(Screenshot and code edit data)
┏━━
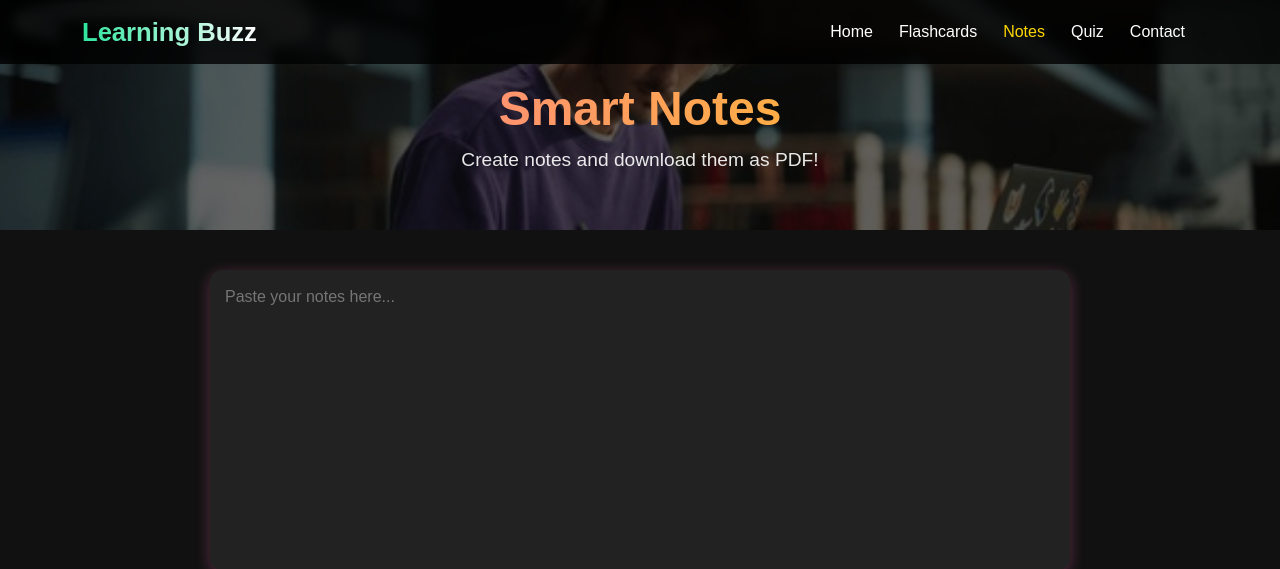
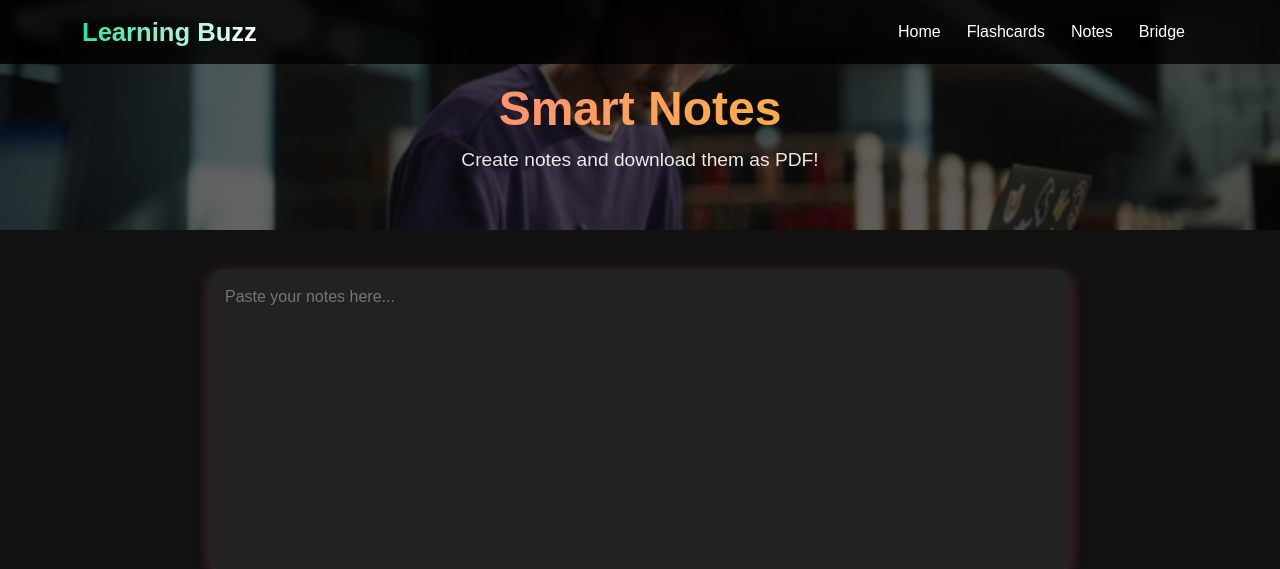
Before and after one commit to Debojyoti27/Learning-Buzz, a Flask app: page /notes in a window 1280 px wide. Shown: the top 569 px of the page. Run offline with Flask 3, Linux system fonts and the light colour scheme; some libraries are stand-ins or nearby versions.

Commit message:
Update notes.html

```diff
--- a/templates/notes.html
+++ b/templates/notes.html
@@ -106,11 +106,12 @@
       </button>
       <div class="collapse navbar-collapse" id="navbarNav">
         <ul class="navbar-nav ms-auto">
-          <li class="nav-item"><a class="nav-link" href="index.html">Home</a></li>
-          <li class="nav-item"><a class="nav-link" href="flashcards.html">Flashcards</a></li>
-          <li class="nav-item"><a class="nav-link active" href="notes.html">Notes</a></li>
-          <li class="nav-item"><a class="nav-link" href="quiz.html">Quiz</a></li>
-          <li class="nav-item"><a class="nav-link" href="contact.html">Contact</a></li>
+
+  <a class="nav-link" href="{{ url_for('home') }}">Home</a>
+  <a class="nav-link" href="{{ url_for('flashcards_page') }}">Flashcards</a>
+  <a class="nav-link" href="{{ url_for('notes_page') }}">Notes</a>
+  <a class="nav-link" href="{{ url_for('bridge_page') }}">Bridge</a>
+
         </ul>
       </div>
     </div>
```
┗━━
Examine the records above and state the number of lines that include "html", with no further text.

8